--- Exercise input Enclosed Below ---

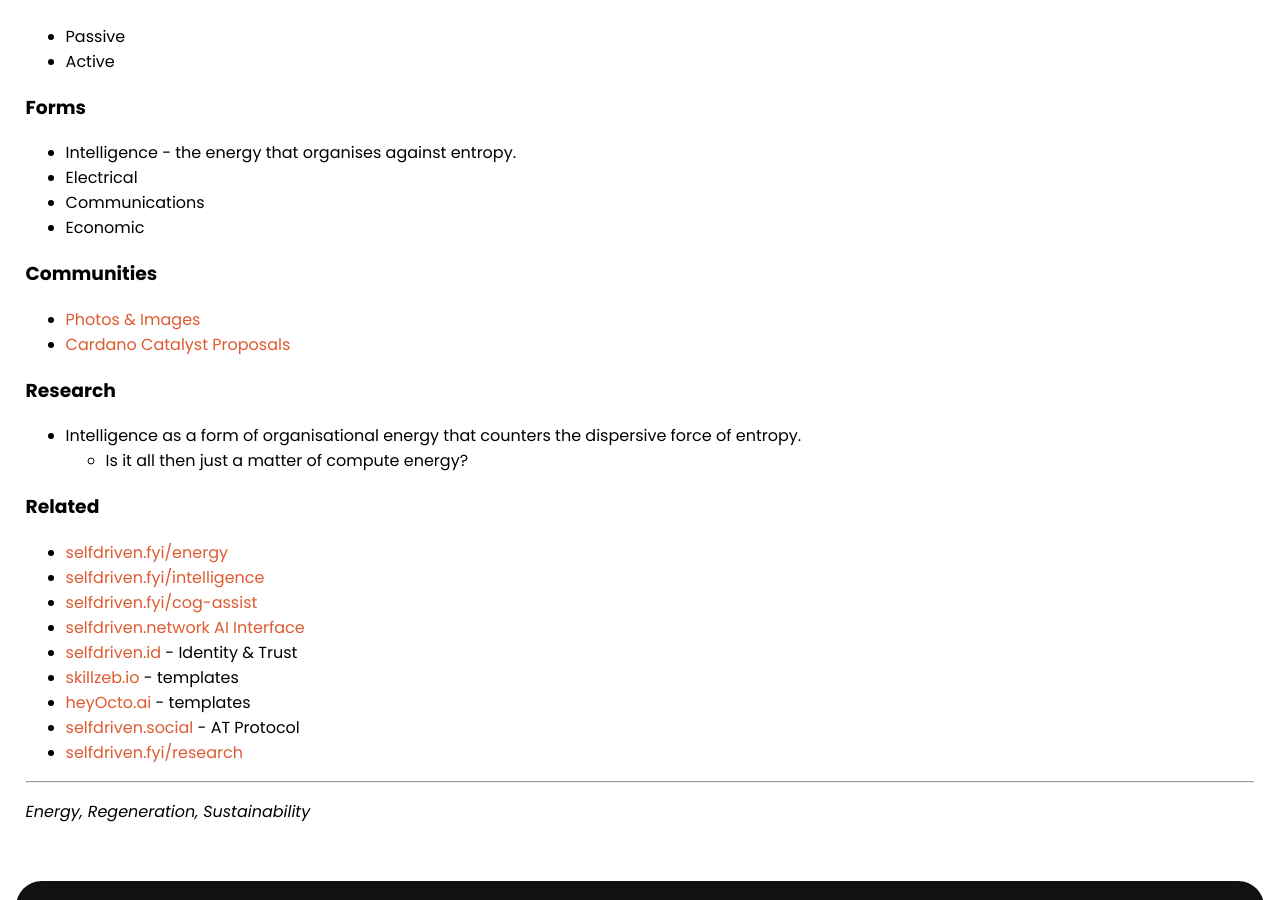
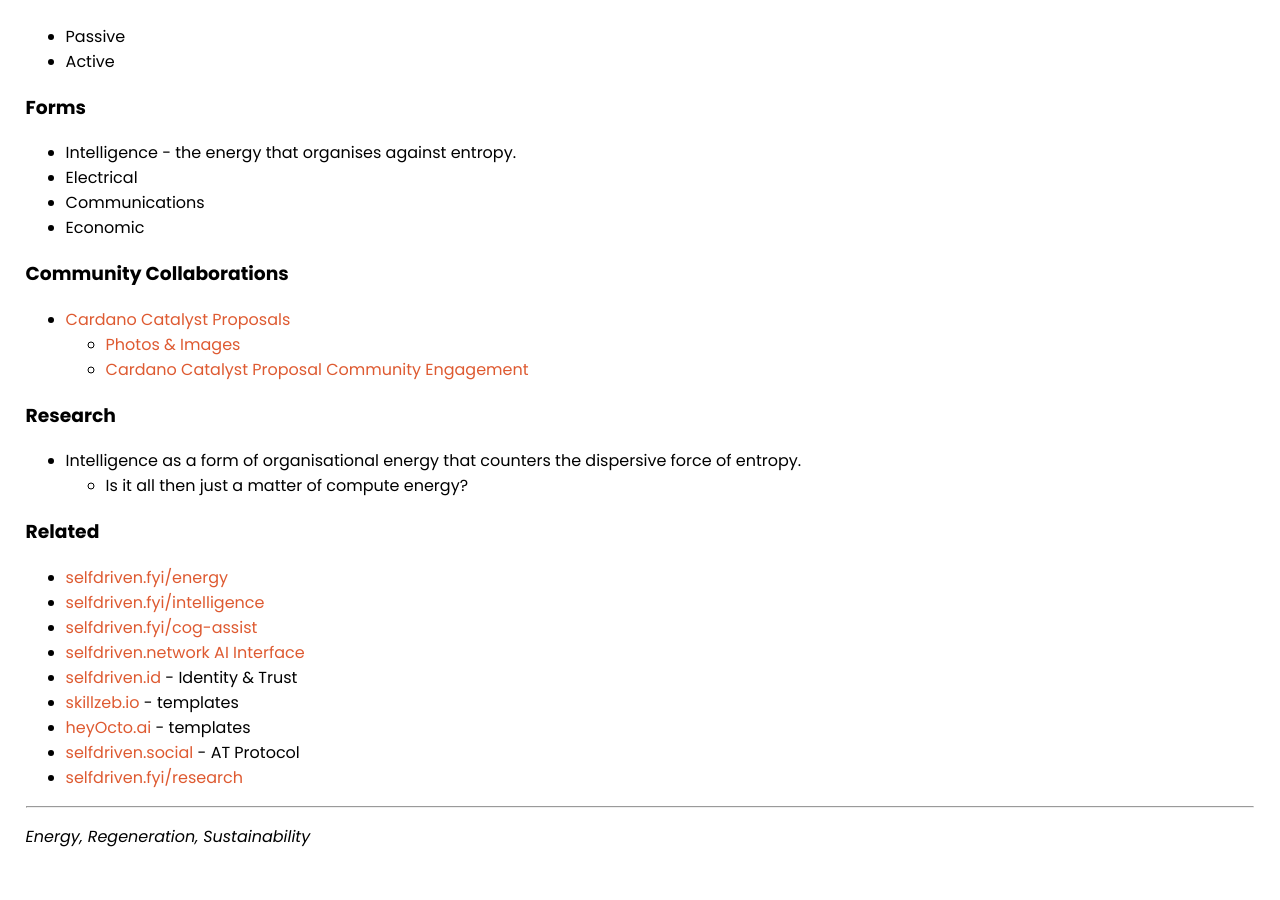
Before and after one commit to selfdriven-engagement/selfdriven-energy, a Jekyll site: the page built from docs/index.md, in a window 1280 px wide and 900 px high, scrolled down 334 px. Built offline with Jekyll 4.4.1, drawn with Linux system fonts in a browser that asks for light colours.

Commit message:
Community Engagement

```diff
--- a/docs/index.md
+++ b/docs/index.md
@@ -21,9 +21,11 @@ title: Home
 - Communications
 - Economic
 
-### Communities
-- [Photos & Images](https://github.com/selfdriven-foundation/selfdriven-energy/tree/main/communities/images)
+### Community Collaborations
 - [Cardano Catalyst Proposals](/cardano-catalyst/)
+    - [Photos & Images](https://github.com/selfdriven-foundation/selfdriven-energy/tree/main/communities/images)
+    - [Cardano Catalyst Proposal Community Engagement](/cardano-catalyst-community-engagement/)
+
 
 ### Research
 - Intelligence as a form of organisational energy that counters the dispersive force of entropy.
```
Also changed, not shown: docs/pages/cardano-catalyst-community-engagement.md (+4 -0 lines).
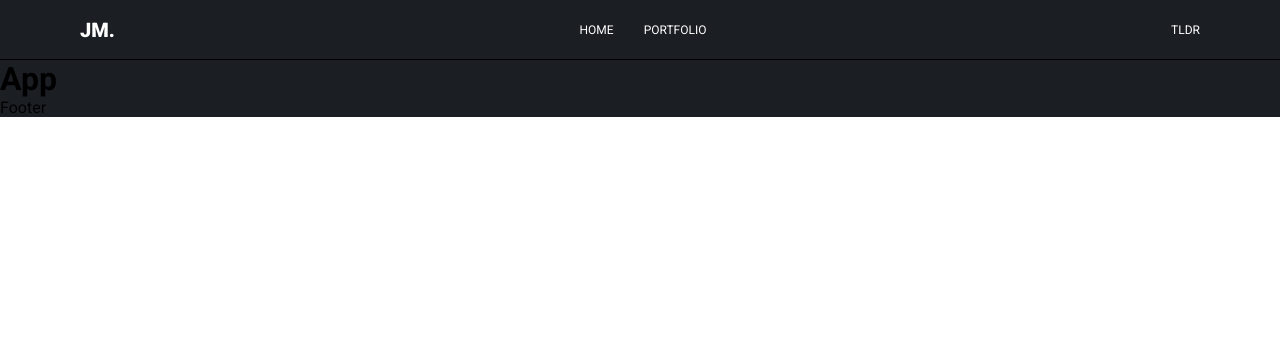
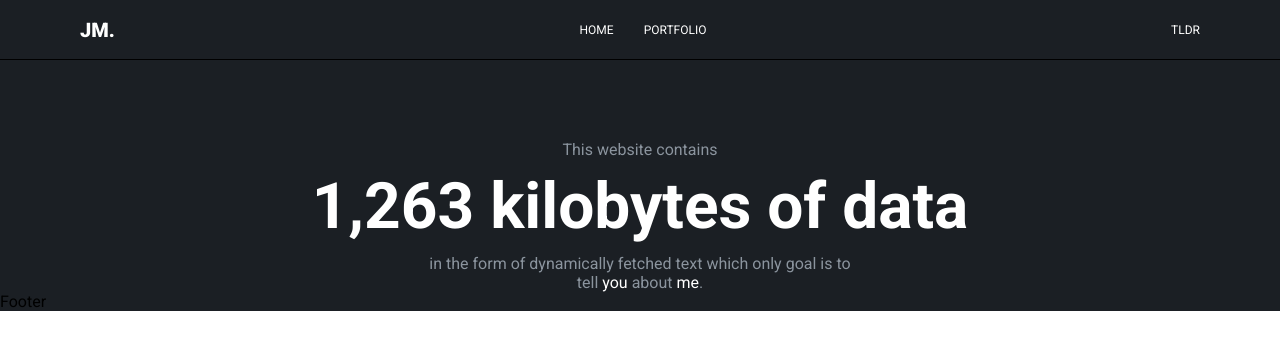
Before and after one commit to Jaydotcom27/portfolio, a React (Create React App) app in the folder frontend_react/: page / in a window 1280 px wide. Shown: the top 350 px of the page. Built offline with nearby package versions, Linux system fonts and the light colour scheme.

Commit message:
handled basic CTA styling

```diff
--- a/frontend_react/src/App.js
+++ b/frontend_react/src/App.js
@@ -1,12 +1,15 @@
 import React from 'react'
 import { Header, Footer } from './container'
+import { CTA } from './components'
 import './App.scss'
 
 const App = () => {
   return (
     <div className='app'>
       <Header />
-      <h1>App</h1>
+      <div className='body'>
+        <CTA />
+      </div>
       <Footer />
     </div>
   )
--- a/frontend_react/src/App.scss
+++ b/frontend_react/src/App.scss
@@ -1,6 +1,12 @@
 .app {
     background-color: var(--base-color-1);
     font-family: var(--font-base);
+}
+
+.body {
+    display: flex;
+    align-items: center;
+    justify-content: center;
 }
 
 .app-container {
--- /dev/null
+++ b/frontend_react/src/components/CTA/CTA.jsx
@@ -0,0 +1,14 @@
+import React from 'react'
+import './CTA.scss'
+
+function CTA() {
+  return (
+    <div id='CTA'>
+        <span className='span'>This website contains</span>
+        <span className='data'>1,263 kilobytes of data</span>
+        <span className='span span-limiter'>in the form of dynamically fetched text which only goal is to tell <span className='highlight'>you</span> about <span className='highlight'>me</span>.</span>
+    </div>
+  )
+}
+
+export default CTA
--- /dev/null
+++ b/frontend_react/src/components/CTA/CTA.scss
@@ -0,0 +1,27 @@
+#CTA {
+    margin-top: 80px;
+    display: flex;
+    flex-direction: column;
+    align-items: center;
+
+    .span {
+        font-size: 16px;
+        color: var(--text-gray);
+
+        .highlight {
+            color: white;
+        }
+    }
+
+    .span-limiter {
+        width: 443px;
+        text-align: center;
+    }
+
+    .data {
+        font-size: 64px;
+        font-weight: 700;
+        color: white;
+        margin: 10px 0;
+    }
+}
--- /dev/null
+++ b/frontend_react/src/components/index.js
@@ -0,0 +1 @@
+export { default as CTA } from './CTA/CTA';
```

--- End of Enclosed Exercise input ---

# Work instruction
Scan the data for the word "scss" and copy every line where it shows up.

# Solution to the problem
 import './App.scss'
--- a/frontend_react/src/App.scss
+++ b/frontend_react/src/App.scss
+import './CTA.scss'
+++ b/frontend_react/src/components/CTA/CTA.scss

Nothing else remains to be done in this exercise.